**Directions:** Please reproduce all of the entries exactly, without omitting any.
+---+
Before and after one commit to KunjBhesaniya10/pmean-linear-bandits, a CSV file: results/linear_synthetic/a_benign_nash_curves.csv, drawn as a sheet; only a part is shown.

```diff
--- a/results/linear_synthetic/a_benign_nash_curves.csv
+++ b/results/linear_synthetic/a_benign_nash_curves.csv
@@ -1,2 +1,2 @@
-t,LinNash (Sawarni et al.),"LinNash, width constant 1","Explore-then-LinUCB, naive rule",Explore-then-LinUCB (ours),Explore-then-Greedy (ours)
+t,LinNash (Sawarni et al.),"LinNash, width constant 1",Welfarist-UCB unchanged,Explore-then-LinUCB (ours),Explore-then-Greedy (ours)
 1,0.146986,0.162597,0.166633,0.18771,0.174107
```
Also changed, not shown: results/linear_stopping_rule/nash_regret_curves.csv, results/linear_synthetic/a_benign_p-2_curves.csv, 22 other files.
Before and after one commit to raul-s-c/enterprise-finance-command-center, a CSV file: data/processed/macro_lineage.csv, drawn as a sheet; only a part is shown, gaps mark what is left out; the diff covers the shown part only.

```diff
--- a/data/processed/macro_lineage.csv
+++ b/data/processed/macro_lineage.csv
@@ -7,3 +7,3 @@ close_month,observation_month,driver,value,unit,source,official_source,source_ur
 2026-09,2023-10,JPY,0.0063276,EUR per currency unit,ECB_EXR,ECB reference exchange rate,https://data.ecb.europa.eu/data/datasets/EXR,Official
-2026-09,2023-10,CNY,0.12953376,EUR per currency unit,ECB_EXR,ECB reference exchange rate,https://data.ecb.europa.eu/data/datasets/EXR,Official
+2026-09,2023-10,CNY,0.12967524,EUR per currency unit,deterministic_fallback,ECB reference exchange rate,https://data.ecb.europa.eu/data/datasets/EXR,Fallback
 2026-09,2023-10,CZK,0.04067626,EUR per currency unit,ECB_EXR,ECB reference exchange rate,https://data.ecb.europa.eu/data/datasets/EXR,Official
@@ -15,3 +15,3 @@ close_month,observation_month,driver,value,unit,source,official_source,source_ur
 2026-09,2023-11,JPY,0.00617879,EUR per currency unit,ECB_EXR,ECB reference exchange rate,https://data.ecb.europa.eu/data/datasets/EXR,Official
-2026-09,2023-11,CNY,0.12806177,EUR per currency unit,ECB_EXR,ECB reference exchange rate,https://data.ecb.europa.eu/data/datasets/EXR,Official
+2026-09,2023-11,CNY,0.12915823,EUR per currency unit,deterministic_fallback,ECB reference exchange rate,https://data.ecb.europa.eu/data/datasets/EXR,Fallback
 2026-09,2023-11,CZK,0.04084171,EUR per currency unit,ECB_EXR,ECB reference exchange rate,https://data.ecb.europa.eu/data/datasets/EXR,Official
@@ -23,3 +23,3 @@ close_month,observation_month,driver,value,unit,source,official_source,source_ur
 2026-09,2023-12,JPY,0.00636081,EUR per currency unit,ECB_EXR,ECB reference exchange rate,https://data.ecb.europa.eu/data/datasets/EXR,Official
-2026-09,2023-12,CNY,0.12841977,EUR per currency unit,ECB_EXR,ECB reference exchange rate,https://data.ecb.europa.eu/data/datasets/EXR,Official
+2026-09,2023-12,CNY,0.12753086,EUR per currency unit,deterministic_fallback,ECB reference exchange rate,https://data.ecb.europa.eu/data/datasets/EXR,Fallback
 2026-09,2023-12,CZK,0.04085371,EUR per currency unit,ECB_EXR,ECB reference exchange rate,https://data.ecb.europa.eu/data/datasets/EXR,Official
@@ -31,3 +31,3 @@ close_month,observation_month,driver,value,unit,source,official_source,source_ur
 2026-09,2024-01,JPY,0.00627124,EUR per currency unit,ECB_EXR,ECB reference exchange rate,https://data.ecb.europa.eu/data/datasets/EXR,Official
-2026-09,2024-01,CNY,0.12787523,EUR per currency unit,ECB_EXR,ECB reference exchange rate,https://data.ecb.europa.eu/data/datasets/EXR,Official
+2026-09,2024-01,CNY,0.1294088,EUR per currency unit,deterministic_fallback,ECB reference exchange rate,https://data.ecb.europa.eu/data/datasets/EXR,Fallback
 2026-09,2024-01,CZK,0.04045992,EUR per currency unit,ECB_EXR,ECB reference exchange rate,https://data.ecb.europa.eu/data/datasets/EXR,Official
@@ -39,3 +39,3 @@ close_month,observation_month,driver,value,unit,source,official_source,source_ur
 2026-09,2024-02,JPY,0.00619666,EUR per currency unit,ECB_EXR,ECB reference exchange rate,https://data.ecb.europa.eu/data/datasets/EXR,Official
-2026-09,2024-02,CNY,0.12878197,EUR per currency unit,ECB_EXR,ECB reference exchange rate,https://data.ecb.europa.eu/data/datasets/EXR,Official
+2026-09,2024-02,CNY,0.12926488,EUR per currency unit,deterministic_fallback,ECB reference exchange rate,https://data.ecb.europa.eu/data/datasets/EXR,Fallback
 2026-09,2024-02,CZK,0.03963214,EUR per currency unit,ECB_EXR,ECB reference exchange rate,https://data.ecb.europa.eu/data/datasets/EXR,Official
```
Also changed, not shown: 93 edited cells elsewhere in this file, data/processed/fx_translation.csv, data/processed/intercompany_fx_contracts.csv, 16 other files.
+---+
**Completed task:**
Before and after one commit to KunjBhesaniya10/pmean-linear-bandits, a CSV file: results/linear_synthetic/a_benign_nash_curves.csv, drawn as a sheet; only a part is shown.

```diff
--- a/results/linear_synthetic/a_benign_nash_curves.csv
+++ b/results/linear_synthetic/a_benign_nash_curves.csv
@@ -1,2 +1,2 @@
-t,LinNash (Sawarni et al.),"LinNash, width constant 1","Explore-then-LinUCB, naive rule",Explore-then-LinUCB (ours),Explore-then-Greedy (ours)
+t,LinNash (Sawarni et al.),"LinNash, width constant 1",Welfarist-UCB unchanged,Explore-then-LinUCB (ours),Explore-then-Greedy (ours)
 1,0.146986,0.162597,0.166633,0.18771,0.174107
```
Also changed, not shown: results/linear_stopping_rule/nash_regret_curves.csv, results/linear_synthetic/a_benign_p-2_curves.csv, 22 other files.
Before and after one commit to raul-s-c/enterprise-finance-command-center, a CSV file: data/processed/macro_lineage.csv, drawn as a sheet; only a part is shown, gaps mark what is left out; the diff covers the shown part only.

```diff
--- a/data/processed/macro_lineage.csv
+++ b/data/processed/macro_lineage.csv
@@ -7,3 +7,3 @@ close_month,observation_month,driver,value,unit,source,official_source,source_ur
 2026-09,2023-10,JPY,0.0063276,EUR per currency unit,ECB_EXR,ECB reference exchange rate,https://data.ecb.europa.eu/data/datasets/EXR,Official
-2026-09,2023-10,CNY,0.12953376,EUR per currency unit,ECB_EXR,ECB reference exchange rate,https://data.ecb.europa.eu/data/datasets/EXR,Official
+2026-09,2023-10,CNY,0.12967524,EUR per currency unit,deterministic_fallback,ECB reference exchange rate,https://data.ecb.europa.eu/data/datasets/EXR,Fallback
 2026-09,2023-10,CZK,0.04067626,EUR per currency unit,ECB_EXR,ECB reference exchange rate,https://data.ecb.europa.eu/data/datasets/EXR,Official
@@ -15,3 +15,3 @@ close_month,observation_month,driver,value,unit,source,official_source,source_ur
 2026-09,2023-11,JPY,0.00617879,EUR per currency unit,ECB_EXR,ECB reference exchange rate,https://data.ecb.europa.eu/data/datasets/EXR,Official
-2026-09,2023-11,CNY,0.12806177,EUR per currency unit,ECB_EXR,ECB reference exchange rate,https://data.ecb.europa.eu/data/datasets/EXR,Official
+2026-09,2023-11,CNY,0.12915823,EUR per currency unit,deterministic_fallback,ECB reference exchange rate,https://data.ecb.europa.eu/data/datasets/EXR,Fallback
 2026-09,2023-11,CZK,0.04084171,EUR per currency unit,ECB_EXR,ECB reference exchange rate,https://data.ecb.europa.eu/data/datasets/EXR,Official
@@ -23,3 +23,3 @@ close_month,observation_month,driver,value,unit,source,official_source,source_ur
 2026-09,2023-12,JPY,0.00636081,EUR per currency unit,ECB_EXR,ECB reference exchange rate,https://data.ecb.europa.eu/data/datasets/EXR,Official
-2026-09,2023-12,CNY,0.12841977,EUR per currency unit,ECB_EXR,ECB reference exchange rate,https://data.ecb.europa.eu/data/datasets/EXR,Official
+2026-09,2023-12,CNY,0.12753086,EUR per currency unit,deterministic_fallback,ECB reference exchange rate,https://data.ecb.europa.eu/data/datasets/EXR,Fallback
 2026-09,2023-12,CZK,0.04085371,EUR per currency unit,ECB_EXR,ECB reference exchange rate,https://data.ecb.europa.eu/data/datasets/EXR,Official
@@ -31,3 +31,3 @@ close_month,observation_month,driver,value,unit,source,official_source,source_ur
 2026-09,2024-01,JPY,0.00627124,EUR per currency unit,ECB_EXR,ECB reference exchange rate,https://data.ecb.europa.eu/data/datasets/EXR,Official
-2026-09,2024-01,CNY,0.12787523,EUR per currency unit,ECB_EXR,ECB reference exchange rate,https://data.ecb.europa.eu/data/datasets/EXR,Official
+2026-09,2024-01,CNY,0.1294088,EUR per currency unit,deterministic_fallback,ECB reference exchange rate,https://data.ecb.europa.eu/data/datasets/EXR,Fallback
 2026-09,2024-01,CZK,0.04045992,EUR per currency unit,ECB_EXR,ECB reference exchange rate,https://data.ecb.europa.eu/data/datasets/EXR,Official
@@ -39,3 +39,3 @@ close_month,observation_month,driver,value,unit,source,official_source,source_ur
 2026-09,2024-02,JPY,0.00619666,EUR per currency unit,ECB_EXR,ECB reference exchange rate,https://data.ecb.europa.eu/data/datasets/EXR,Official
-2026-09,2024-02,CNY,0.12878197,EUR per currency unit,ECB_EXR,ECB reference exchange rate,https://data.ecb.europa.eu/data/datasets/EXR,Official
+2026-09,2024-02,CNY,0.12926488,EUR per currency unit,deterministic_fallback,ECB reference exchange rate,https://data.ecb.europa.eu/data/datasets/EXR,Fallback
 2026-09,2024-02,CZK,0.03963214,EUR per currency unit,ECB_EXR,ECB reference exchange rate,https://data.ecb.europa.eu/data/datasets/EXR,Official
```
Also changed, not shown: 93 edited cells elsewhere in this file, data/processed/fx_translation.csv, data/processed/intercompany_fx_contracts.csv, 16 other files.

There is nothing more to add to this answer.